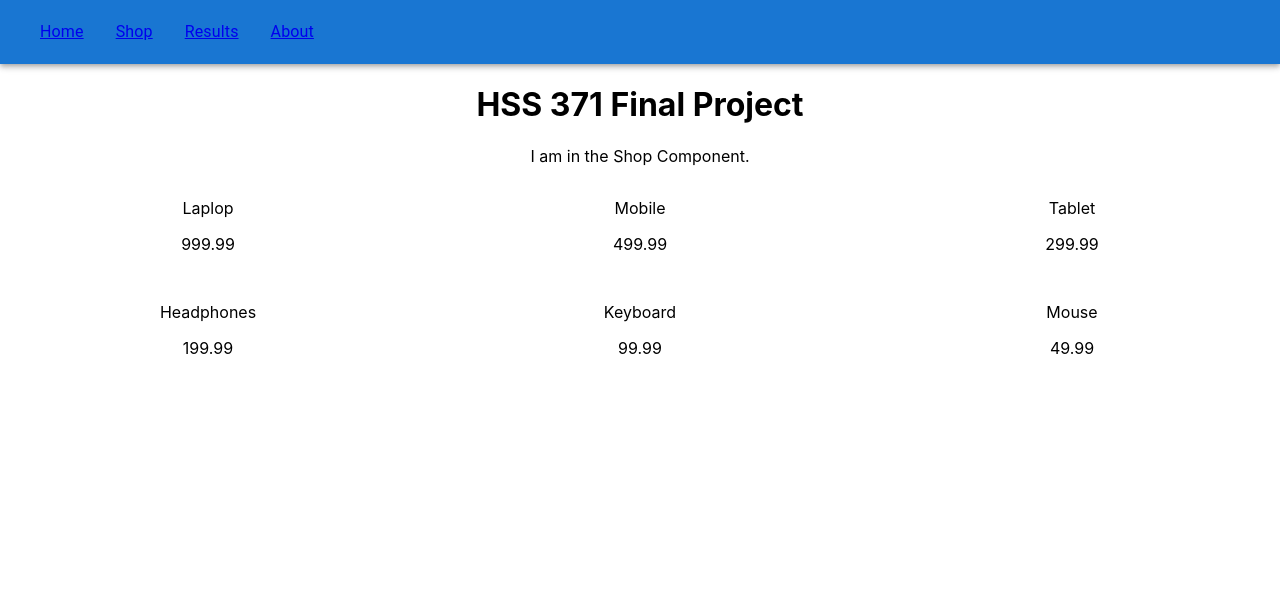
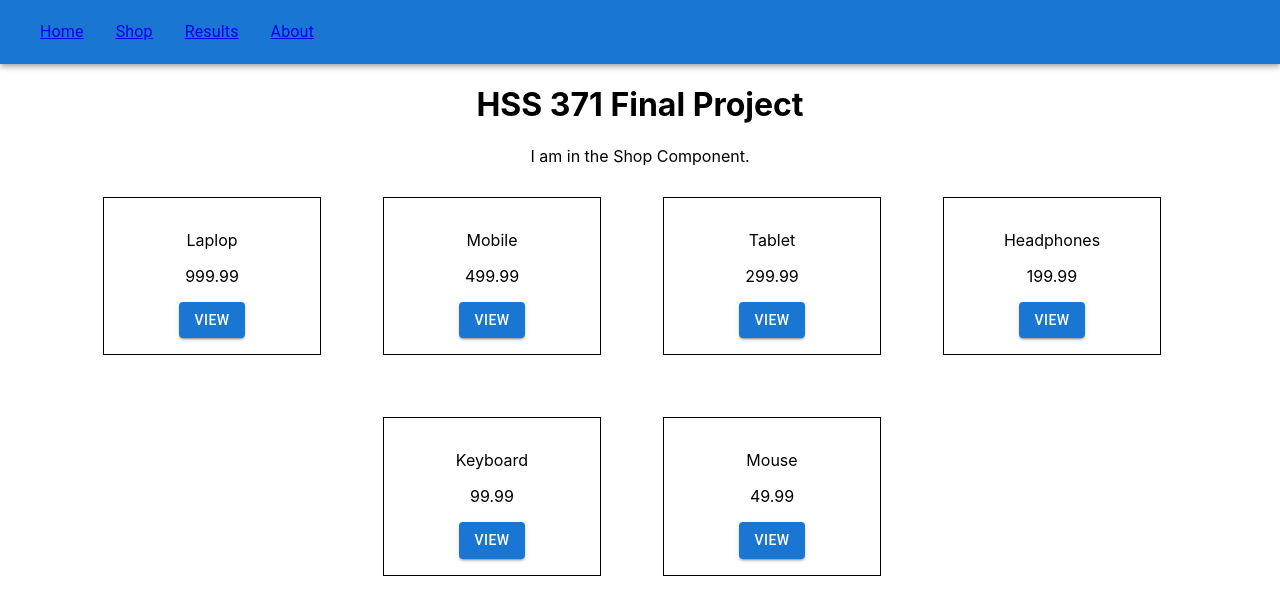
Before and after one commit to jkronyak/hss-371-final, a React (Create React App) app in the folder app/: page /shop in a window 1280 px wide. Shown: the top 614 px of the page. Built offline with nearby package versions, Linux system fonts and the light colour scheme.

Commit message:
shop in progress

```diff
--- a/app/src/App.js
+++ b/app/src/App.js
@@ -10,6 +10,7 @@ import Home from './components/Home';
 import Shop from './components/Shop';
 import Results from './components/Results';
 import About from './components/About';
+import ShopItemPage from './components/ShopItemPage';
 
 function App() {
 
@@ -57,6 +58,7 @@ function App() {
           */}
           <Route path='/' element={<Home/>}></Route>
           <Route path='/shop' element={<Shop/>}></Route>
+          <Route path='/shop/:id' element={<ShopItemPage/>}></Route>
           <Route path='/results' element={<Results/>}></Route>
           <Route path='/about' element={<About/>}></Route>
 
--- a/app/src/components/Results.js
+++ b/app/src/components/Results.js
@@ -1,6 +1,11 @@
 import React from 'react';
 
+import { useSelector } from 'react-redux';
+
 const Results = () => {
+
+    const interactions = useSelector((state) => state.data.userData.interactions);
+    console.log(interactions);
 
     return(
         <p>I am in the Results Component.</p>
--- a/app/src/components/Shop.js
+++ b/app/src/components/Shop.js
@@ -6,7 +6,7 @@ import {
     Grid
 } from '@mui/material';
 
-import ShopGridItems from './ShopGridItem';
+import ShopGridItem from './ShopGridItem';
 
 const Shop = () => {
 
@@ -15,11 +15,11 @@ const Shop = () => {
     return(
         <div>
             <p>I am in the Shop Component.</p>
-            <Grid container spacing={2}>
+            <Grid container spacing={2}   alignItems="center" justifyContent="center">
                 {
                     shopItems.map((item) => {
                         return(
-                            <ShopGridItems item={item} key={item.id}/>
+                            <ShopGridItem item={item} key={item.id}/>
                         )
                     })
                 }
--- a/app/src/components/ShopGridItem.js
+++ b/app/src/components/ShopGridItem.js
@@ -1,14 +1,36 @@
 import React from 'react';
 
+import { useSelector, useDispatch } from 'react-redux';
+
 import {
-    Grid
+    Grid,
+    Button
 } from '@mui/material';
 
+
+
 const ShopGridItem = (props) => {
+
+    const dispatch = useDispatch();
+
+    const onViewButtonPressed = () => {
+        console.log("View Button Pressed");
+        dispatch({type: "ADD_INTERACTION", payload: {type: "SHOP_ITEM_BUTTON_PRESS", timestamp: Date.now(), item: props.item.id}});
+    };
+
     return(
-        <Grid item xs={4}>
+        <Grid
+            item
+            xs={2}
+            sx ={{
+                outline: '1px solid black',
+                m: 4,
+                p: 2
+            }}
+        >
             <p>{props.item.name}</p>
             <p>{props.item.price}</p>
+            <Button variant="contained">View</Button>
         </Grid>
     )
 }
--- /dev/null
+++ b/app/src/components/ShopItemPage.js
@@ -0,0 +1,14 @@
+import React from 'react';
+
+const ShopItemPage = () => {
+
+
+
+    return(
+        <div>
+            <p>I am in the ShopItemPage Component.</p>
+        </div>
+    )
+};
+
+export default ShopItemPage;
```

---*---

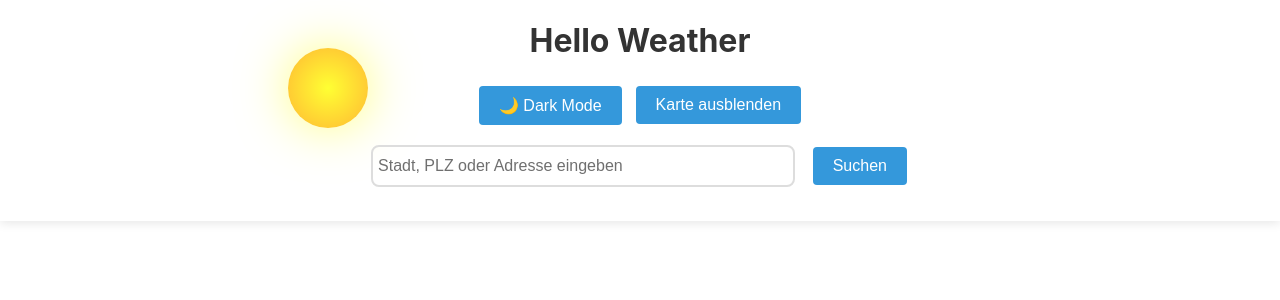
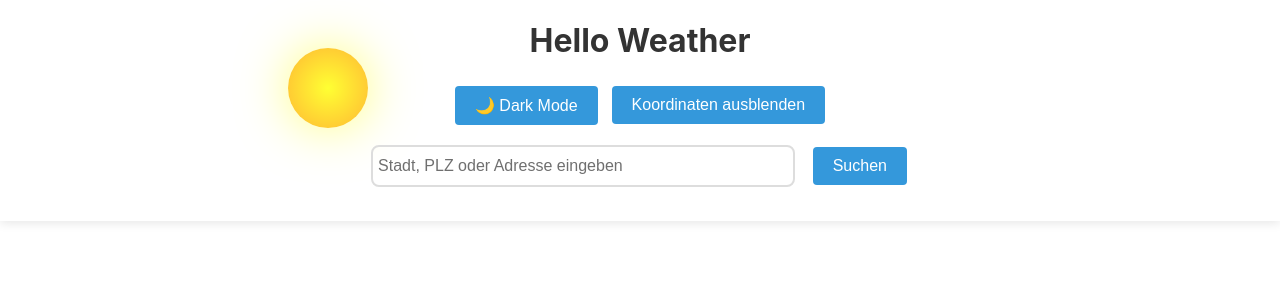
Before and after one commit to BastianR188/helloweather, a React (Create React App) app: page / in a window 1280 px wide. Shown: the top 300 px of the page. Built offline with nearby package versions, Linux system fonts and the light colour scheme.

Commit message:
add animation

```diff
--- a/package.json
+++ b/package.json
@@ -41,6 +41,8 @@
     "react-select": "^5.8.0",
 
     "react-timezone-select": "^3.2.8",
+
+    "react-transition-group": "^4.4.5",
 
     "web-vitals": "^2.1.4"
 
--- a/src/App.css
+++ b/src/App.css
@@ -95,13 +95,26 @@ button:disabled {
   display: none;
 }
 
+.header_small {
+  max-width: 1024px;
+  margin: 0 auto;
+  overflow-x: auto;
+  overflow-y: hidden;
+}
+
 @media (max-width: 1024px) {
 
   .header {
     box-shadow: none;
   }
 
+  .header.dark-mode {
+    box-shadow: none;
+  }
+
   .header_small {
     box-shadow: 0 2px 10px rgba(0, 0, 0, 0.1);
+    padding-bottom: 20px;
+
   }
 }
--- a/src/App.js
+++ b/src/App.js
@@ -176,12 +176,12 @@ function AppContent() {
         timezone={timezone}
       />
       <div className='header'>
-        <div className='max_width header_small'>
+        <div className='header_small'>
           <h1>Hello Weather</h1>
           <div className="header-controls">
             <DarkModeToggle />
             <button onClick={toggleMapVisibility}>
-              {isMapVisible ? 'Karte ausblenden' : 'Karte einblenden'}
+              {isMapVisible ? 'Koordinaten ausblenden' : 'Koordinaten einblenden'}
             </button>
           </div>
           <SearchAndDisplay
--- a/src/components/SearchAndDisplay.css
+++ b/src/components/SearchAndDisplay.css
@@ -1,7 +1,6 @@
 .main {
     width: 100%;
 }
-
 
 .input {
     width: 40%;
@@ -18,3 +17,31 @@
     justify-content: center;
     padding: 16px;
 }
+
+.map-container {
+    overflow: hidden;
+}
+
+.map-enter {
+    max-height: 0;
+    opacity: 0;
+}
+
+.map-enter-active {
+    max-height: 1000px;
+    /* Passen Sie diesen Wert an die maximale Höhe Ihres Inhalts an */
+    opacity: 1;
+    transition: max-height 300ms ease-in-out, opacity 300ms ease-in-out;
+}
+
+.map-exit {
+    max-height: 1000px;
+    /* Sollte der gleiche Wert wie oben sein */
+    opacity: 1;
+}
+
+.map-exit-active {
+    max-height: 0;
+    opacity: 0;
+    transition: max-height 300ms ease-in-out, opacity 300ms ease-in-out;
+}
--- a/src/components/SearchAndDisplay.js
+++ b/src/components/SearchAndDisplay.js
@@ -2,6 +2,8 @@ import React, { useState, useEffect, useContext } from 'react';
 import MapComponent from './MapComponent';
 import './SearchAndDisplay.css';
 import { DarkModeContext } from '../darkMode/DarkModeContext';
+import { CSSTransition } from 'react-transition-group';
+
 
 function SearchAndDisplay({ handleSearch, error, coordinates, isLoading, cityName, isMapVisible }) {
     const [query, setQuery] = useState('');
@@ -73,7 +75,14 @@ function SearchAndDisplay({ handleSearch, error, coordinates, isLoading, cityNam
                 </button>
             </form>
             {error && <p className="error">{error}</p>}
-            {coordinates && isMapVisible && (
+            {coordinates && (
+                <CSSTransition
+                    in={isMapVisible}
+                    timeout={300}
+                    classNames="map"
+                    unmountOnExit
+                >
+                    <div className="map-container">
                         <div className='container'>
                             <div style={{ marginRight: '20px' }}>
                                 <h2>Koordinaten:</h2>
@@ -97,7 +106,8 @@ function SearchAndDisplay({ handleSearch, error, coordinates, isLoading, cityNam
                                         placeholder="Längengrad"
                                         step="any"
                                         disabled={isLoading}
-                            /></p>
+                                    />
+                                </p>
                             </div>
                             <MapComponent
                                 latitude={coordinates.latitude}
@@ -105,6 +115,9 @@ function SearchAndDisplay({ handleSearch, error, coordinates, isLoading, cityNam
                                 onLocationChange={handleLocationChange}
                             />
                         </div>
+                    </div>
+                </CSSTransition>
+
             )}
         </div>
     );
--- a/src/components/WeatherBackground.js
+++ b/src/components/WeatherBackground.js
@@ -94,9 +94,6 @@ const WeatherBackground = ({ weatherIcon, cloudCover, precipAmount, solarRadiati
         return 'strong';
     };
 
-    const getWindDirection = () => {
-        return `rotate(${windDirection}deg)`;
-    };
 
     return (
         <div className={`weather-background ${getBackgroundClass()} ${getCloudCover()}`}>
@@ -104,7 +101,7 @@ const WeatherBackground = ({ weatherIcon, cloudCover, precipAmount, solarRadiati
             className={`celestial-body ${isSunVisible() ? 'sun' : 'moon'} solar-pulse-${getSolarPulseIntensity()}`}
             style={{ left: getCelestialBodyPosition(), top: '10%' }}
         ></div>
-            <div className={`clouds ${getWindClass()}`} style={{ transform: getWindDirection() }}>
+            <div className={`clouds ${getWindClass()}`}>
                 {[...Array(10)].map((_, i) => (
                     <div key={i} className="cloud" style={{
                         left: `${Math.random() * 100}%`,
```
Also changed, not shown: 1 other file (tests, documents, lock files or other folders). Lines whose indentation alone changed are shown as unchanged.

---*---

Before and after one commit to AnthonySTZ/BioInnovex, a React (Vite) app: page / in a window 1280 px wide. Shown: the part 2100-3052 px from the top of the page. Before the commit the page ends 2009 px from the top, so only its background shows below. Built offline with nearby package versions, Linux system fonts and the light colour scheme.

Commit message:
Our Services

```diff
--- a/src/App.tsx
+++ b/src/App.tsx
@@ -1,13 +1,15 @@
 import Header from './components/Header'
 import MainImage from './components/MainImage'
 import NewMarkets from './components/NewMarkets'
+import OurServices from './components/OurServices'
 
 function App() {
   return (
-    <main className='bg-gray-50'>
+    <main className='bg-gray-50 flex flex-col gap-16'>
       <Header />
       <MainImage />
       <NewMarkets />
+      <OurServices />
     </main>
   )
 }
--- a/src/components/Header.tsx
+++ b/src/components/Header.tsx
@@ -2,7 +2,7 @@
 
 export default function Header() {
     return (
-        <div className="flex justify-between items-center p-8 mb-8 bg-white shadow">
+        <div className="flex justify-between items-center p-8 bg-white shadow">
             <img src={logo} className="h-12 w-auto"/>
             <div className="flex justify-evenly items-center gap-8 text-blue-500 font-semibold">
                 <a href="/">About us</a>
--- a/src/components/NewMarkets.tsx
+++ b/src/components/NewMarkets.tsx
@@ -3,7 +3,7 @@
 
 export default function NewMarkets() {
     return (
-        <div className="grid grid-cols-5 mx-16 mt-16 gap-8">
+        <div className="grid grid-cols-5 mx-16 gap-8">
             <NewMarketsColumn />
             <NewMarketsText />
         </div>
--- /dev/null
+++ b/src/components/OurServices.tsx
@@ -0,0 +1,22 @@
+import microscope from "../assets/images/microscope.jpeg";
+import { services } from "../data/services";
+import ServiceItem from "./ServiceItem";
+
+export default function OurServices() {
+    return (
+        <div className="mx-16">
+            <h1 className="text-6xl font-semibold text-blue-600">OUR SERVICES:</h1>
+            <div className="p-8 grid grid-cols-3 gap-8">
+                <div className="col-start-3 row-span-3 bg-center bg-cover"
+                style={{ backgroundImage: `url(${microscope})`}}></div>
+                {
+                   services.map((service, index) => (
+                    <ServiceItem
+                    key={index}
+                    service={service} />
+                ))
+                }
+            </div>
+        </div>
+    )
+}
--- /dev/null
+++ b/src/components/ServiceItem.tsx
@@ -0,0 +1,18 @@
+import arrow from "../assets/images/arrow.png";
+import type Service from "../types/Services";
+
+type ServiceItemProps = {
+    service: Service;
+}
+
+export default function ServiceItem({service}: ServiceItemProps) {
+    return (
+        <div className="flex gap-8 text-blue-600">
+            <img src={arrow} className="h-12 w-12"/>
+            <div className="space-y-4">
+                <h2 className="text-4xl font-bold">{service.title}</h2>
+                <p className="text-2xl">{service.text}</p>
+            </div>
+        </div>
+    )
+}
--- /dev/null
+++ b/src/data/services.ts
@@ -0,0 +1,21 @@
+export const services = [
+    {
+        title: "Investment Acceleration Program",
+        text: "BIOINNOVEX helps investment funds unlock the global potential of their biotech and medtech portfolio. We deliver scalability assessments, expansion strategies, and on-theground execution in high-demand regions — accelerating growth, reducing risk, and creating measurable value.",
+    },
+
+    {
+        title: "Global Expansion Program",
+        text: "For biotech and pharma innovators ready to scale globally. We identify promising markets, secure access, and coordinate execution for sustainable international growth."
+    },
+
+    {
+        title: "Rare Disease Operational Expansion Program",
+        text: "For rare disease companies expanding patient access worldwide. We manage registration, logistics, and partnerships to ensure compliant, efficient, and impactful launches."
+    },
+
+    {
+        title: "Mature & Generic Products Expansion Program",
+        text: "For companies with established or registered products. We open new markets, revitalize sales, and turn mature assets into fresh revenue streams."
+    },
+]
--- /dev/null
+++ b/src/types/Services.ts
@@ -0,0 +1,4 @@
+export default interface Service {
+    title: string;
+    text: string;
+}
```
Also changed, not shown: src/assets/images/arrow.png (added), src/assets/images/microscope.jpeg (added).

---*---

Work request: Bring together all lines of the entries above in which the string "semibold" occurs.

Written solution:
             <div className="flex justify-evenly items-center gap-8 text-blue-500 font-semibold">
+            <h1 className="text-6xl font-semibold text-blue-600">OUR SERVICES:</h1>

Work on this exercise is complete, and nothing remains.